Sunday, September 05, 2010

Mystery Mushrooms in Back Yard

side view

Some photos of polyspore mushrooms growing in our backyard in a spot where we had a large pine tree removed and the stump ground. I took a stab at identifying the mushroom from photos I found online but while it looks a bit like meripilius giganteus it clearly isn't one.


Whatever it is it's quite large. Several of the fruiting bodies are more than a foot across.


The main thing that convinces me that this is not meripilius giganteus is that several sources have said that giganteus (which of all the photos I found on line it most resembles) makes a white spore print, while my mushrooms sit in a dusty pool of red-brown cinnamon-colored spores.


Here's a closeup of some grass that has been covered with the obviously not-at-all white spores.

red-brown spores

I started to clear away the grass to get a better photo but was fascinated to find that the musrooms had grown around the grass instead of pushing it aside. Here is a stem of grass growing through the middle of the mushroom.


When these mushrooms first emerge they look rather like an over-cooked fried egg -- a white, plate-shaped cap with a egg-yolk-yellow center and a brownish rim around the edges. As they mature the center color darkens and spreads and the single plate-shape grows quite large. Once it gets about 10 inches in diameter other plates start to grow on top but they lay quite flat (compared to other photos I have seen of similar mushrooms). The younger growths have a bit of a spiral shape and are rather pretty, I think.


Here's a shot from another angle with Jaxon getting into the photo.


One last photo from yet another angle. As I mentioned above, the area where the mushrooms are growing is the spot where we had a large (24" diameter) pine tree removed (after watching similar trees squashing houses in our neighborhood like bugs during wind storms.) The mushrooms are obviously growing on the decomposing roots of the tree and, I think that the part of the mushroom that shows above ground is a small part of a larger, mostly underground organism.

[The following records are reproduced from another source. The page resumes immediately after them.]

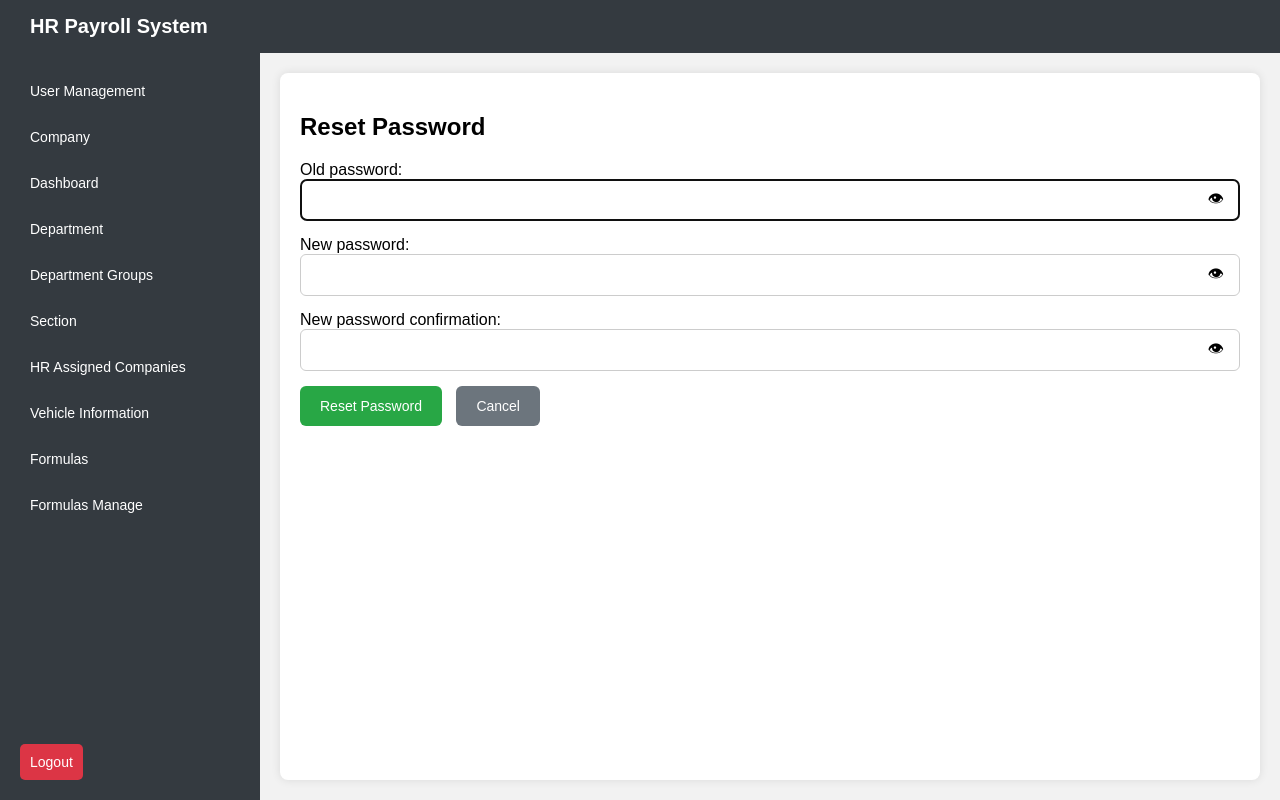
After one commit to Ugsteamdevs123/hrsystem, a Django app: page /payroll/reset-password/ in a window 1280 px wide. The commit adds this page. Run offline with Django 5.2, Linux system fonts and the light colour scheme; the visitor is signed in with stand-in values (Sample User, id 1).

Commit message:
Add auto password generate for new user , and on login he will redirect to pass reset , set model , urls , manager , templates of add user and reset pass , views abd forms

```diff
--- a/app/user/forms.py
+++ b/app/user/forms.py
@@ -248,7 +248,7 @@ class FieldReferenceAdminForm(forms.ModelForm):
 
 
 class CustomUserForm(forms.ModelForm):
-    password = forms.CharField(widget=forms.PasswordInput)
+    # password = forms.CharField(widget=forms.PasswordInput)
     groups = forms.ModelChoiceField(
         queryset=Group.objects.exclude(name='Admin'),
         required=False,
@@ -258,24 +258,51 @@ class CustomUserForm(forms.ModelForm):
 
     class Meta:
         model = CustomUser
-        fields = ["full_name", "email", "password", "gender", "contact", "groups"]
+        fields = [
+            "full_name",
+            "email",
+            # "password",
+            "gender",
+            "contact",
+            "groups"
+        ]
 
     def save(self, commit=True):
-        user = super().save(commit=False)
-        user.set_password(self.cleaned_data["password"])  # Hash password properly
-        if commit:
-            user.save()
-            if self.cleaned_data["groups"]:
-                user.groups.add(self.cleaned_data["groups"])  # Assign group
+        full_name = self.cleaned_data["full_name"]
+        email = self.cleaned_data["email"]
+        gender = self.cleaned_data["gender"]
+        contact = self.cleaned_data["contact"]
+        group = self.cleaned_data.get("groups")
+
+        # ✅ Call manager method instead of model.save()
+        user = CustomUser.objects.create_user(
+            full_name=full_name,
+            email=email,
+            gender=gender,
+            contact=contact,
+        )
+
+        if group:
+            user.groups.add(group)
+
         return user
+
+    # def save(self, commit=True):
+    #     user = super().save(commit=False)
+    #     # user.set_password(self.cleaned_data["password"])  # Hash password properly
+    #     if commit:
+    #         user.save()
+    #         if self.cleaned_data["groups"]:
+    #             user.groups.add(self.cleaned_data["groups"])  # Assign group
+    #     return user
 
 
 class CustomUserUpdateForm(forms.ModelForm):
-    password = forms.CharField(
-        widget=forms.PasswordInput,
-        label="Password",
-        required=False  # ✅ optional here
-    )
+    # password = forms.CharField(
+    #     widget=forms.PasswordInput,
+    #     label="Password",
+    #     required=False  # ✅ optional here
+    # )
 
     groups = forms.ModelChoiceField(
         queryset=Group.objects.all(),
@@ -286,7 +313,14 @@ class CustomUserUpdateForm(forms.ModelForm):
 
     class Meta:
         model = CustomUser
-        fields = ['full_name', 'email', 'password', 'gender', 'contact' , 'groups']
+        fields = [
+            'full_name',
+            'email',
+            # 'password',
+            'gender',
+            'contact' ,
+            'groups'
+        ]
         widgets = {
             'full_name': forms.TextInput(attrs={'class': 'form-control', 'placeholder': 'Full Name'}),
             'email': forms.EmailInput(attrs={'class': 'form-control', 'placeholder': 'Email'}),
@@ -308,8 +342,8 @@ class CustomUserUpdateForm(forms.ModelForm):
         print("DEBUG: Entered save() for user:", user.email)
         print("Selected group:", self.cleaned_data.get("groups"))
 
-        if self.cleaned_data.get("password"):
-            user.set_password(self.cleaned_data["password"])
+        # if self.cleaned_data.get("password"):
+        #     user.set_password(self.cleaned_data["password"])
 
         if commit:
             user.save()  # ensure user is in DB
@@ -320,6 +354,45 @@ class CustomUserUpdateForm(forms.ModelForm):
 
         return user
 
+'''
+For pass reset when user login first time
+'''
+import re
+from django import forms
+from django.contrib.auth.forms import PasswordChangeForm
+
+class CustomPasswordChangeForm(PasswordChangeForm):
+    """
+    Extends Django's PasswordChangeForm to enforce:
+      - exactly 8 characters,
+      - at least 1 uppercase letter,
+      - at least 1 digit,
+      - at least 1 special character from the chosen set.
+    """
+
+    def clean_new_password2(self):
+        new_password1 = self.cleaned_data.get("new_password1")
+        new_password2 = self.cleaned_data.get("new_password2")
+
+        if new_password1 and new_password2 and new_password1 != new_password2:
+            raise forms.ValidationError("Passwords do not match.")
+
+        # optionally, you can also validate password strength here
+
+        return new_password2
+
+    # def clean_new_password2(self):
+    #     new_password2 = super().clean_new_password2()
+
+    #     # Exactly 8 chars, at least one uppercase, one digit, one special char.
+    #     pattern = re.compile(r'^(?=.{8}$)(?=.*[A-Z])(?=.*\d)(?=.*[!@#$%^&*()_+\-=\<>?]).*$')
+
+    #     if not pattern.match(new_password2):
+    #         raise forms.ValidationError(
+    #             "Password must be exactly 8 characters long and include at least 1 uppercase letter, "
+    #             "1 number and 1 special character."
+    #         )
+    #     return new_password2
 
 class CompanyForm(forms.ModelForm):
     class Meta:
--- a/app/user/models.py
+++ b/app/user/models.py
@@ -43,6 +43,7 @@ class CustomUser(AbstractBaseUser , PermissionsMixin):
         null=True,
         unique=True
     )
+    first_time_login_to_reset_pass = models.BooleanField(default=True)
 
     # for admin check
     is_staff = models.BooleanField(default=False)
@@ -62,7 +63,8 @@ class CustomUser(AbstractBaseUser , PermissionsMixin):
 
     class Meta:
         permissions = [
-            ('can_admin_access', 'Can Admin Access')
+            ('can_admin_access', 'Can Admin Access'),
+            ('can_hr_level_access', 'Can HR Level Access')
         ]
 
 
--- /dev/null
+++ b/app/user/templates/reset_password.html
@@ -0,0 +1,166 @@
+{% extends "base.html" %}
+{% block title %}Reset Password{% endblock %}
+
+{% block content %}
+<h2>Reset Password</h2>
+
+{% comment %} <!-- Show Django messages (works if base.html includes {% for message in messages %}...) -->
+{% if messages %}
+  <div>
+    {% for message in messages %}
+      <div class="alert {{ message.tags }}">{{ message }}</div>
+    {% endfor %}
+  </div>
+{% endif %} {% endcomment %}
+
+<form id="resetPasswordForm" method="POST">
+    {% csrf_token %}
+    {{ form.non_field_errors }}
+
+    <!-- Old password -->
+    <div class="form-field">
+        {{ form.old_password.label_tag }}
+        <div style="position: relative;">
+            {{ form.old_password }}
+            <button type="button" class="toggle-password" onclick="togglePassword('id_old_password', this)">👁</button>
+        </div>
+        {% if form.old_password.errors %}
+            <div class="error">{{ form.old_password.errors|striptags }}</div>
+        {% endif %}
+    </div>
+
+    <!-- New password -->
+    <div class="form-field">
+        {{ form.new_password1.label_tag }}
+        <div style="position: relative;">
+            {{ form.new_password1 }}
+            <button type="button" class="toggle-password" onclick="togglePassword('id_new_password1', this)">👁</button>
+        </div>
+        <div class="error" id="new_password_error">
+            {% if form.new_password1.errors %}{{ form.new_password1.errors|striptags }}{% endif %}
+        </div>
+    </div>
+
+    <!-- Confirm new password -->
+    <div class="form-field">
+        {{ form.new_password2.label_tag }}
+        <div style="position: relative;">
+            {{ form.new_password2 }}
+            <button type="button" class="toggle-password" onclick="togglePassword('id_new_password2', this)">👁</button>
+        </div>
+        <div class="error" id="confirm_password_error">
+            {% if form.new_password2.errors %}{{ form.new_password2.errors|striptags }}{% endif %}
+        </div>
+    </div>
+
+    <div class="button-group">
+        <button type="button" class="form-btn btn-submit" id="resetBtn">Reset Password</button>
+        <button type="button" class="form-btn btn-back" onclick="window.location.href='{% url 'login' %}'">Cancel</button>
+    </div>
+</form>
+
+<style>
+.form-field {
+    margin-bottom: 15px;
+    text-align: left;
+}
+.form-field input {
+    width: 100%;
+    padding: 12px;
+    border: 1px solid #ccc;
+    border-radius: 6px;
+    font-size: 14px;
+    box-sizing: border-box;
+}
+.error {
+    color: #dc3545;
+    font-size: 12px;
+    margin-top: 5px;
+}
+.form-btn {
+    padding: 12px 20px;
+    border: none;
+    border-radius: 6px;
+    cursor: pointer;
+    font-size: 14px;
+    margin-right: 10px;
+}
+.btn-submit { background-color: #28a745; color: #fff; }
+.btn-submit:hover { background-color: #218838; }
+.btn-back { background-color: #6c757d; color: #fff; }
+.btn-back:hover { background-color: #5a6268; }
+.toggle-password {
+    position: absolute;
+    right: 10px;
+    top: 50%;
+    transform: translateY(-50%);
+    background: none;
+    border: none;
+    cursor: pointer;
+    font-size: 16px;
+}
+@media screen and (max-width: 500px) {
+    .form-btn { font-size: 12px; padding: 10px; }
+    .form-field input { font-size: 14px; padding: 10px; }
+}
+</style>
+
+    <script>
+        // Toggle show/hide password
+        function togglePassword(inputId, btn) {
+            const input = document.getElementById(inputId);
+            if (input.type === "password") {
+                input.type = "text";
+                btn.textContent = "🙈";
+            } else {
+                input.type = "password";
+                btn.textContent = "👁";
+            }
+        }
+
+        if (typeof showConfirmPopup !== 'function') {
+            window.showConfirmPopup = function (message, cb) {
+                if (confirm(message)) cb();
+            };
+        }
+
+        document.getElementById('resetBtn').addEventListener('click', function () {
+            const oldPwEl = document.getElementById('id_old_password');
+            const newPwEl = document.getElementById('id_new_password1');
+            const confirmPwEl = document.getElementById('id_new_password2');
+
+            const new_password_error = document.getElementById('new_password_error');
+            const confirm_password_error = document.getElementById('confirm_password_error');
+
+            new_password_error.textContent = '';
+            confirm_password_error.textContent = '';
+
+            const old_password = oldPwEl && oldPwEl.value.trim();
+            const new_password = newPwEl && newPwEl.value.trim();
+            const confirm_password = confirmPwEl && confirmPwEl.value.trim();
+
+            if (!old_password) {
+                new_password_error.textContent = 'Please enter your current password.';
+                return;
+            }
+
+            // Regex: at least 8 chars, 1 uppercase, 1 number, 1 special char
+            const passwordRegex = /^(?=.*[A-Z])(?=.*\d)(?=.*[!@#$%^&*()_+\-=\<>?]).{8,}$/;
+
+            if (!passwordRegex.test(new_password)) {
+                new_password_error.textContent = 'Password must be at least 8 characters, include 1 uppercase, 1 number, 1 special character.';
+                return;
+            }
+
+            if (new_password !== confirm_password) {
+                confirm_password_error.textContent = 'Passwords do not match.';
+                return;
+            }
+
+            showConfirmPopup('Are you sure you want to reset your password?', function () {
+                document.getElementById('resetPasswordForm').submit();
+            });
+        });
+    </script>
+
+{% endblock %}
--- a/app/user/urls.py
+++ b/app/user/urls.py
@@ -11,6 +11,10 @@ urlpatterns = [
     path("user/<int:pk>/edit/", views.UpdateUserView.as_view(), name="update_user"),
     path("users/", views.ViewUsersView.as_view(), name="view_users"),
     path("user/<int:pk>/delete/", views.DeleteUserView.as_view(), name="delete_user"),
+
+    # For password reset
+    path("reset-password/", views.CustomPasswordChangeView.as_view(), name="password_change"),
+
 
     # company crud
     path('company/' , views.ViewCompaniesView.as_view() , name='view_company'),
--- a/app/user/views.py
+++ b/app/user/views.py
@@ -88,6 +88,11 @@ class LoginView(View):
         if user is not None:
             if user.is_active:
                 login(request, user)
+
+                # 👇 Check if first login → redirect to password change
+                if user.first_time_login_to_reset_pass == True:
+                    return redirect("password_change")
+
                 if user.is_superuser:
                     # Redirect superuser to view users page
                     return redirect("view_users")
@@ -103,6 +108,41 @@ class LoginView(View):
             messages.error(request, "Invalid email or password.")
 
         return render(request, self.template_name)
+
+
+'''
+When user login he redirect to pass reset
+'''
+from django.contrib.auth.forms import PasswordChangeForm
+from django.contrib.auth.mixins import LoginRequiredMixin
+from django.contrib.auth import update_session_auth_hash
+from .forms import CustomPasswordChangeForm
+
+
+class CustomPasswordChangeView(LoginRequiredMixin, View):
+    template_name = "reset_password.html"   # will add below
+
+    def get(self, request):
+        form = CustomPasswordChangeForm(user=request.user)
+        return render(request, self.template_name, {"form": form})
+
+    def post(self, request):
+        form = CustomPasswordChangeForm(user=request.user, data=request.POST)
+        if form.is_valid():
+            user = form.save()
+            # keep user logged in after password change
+            update_session_auth_hash(request, user)
+
+            # clear first-time flag
+            request.user.first_time_login_to_reset_pass = False
+            request.user.save(update_fields=["first_time_login_to_reset_pass"])
+
+            messages.success(request, "Password changed successfully.")
+            # redirect where you want after reset (dashboard or login)
+            return redirect("login")  # or "dashboard" / "view_users" etc.
+        else:
+            messages.error(request, "Please correct the errors below.")
+        return render(request, self.template_name, {"form": form})
 
 
 
```
Also changed, not shown: app/user/managers.py (+77 -7 lines), app/user/templates/add_user.html (+8 -8 lines), app/user/migrations/0003_alter_customuser_options_and_more.py (added).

I am fairly sure that several of my friends developed an interest in mushrooms during their wild college days. If you are one of them and you remember anything about mushrooms -- or, for that matter, much about college -- and you have any notion of what sort of mushroom I have here, do let me know.

1 comment:

Louis said...

I think this is Phaeolus schweinitzii, (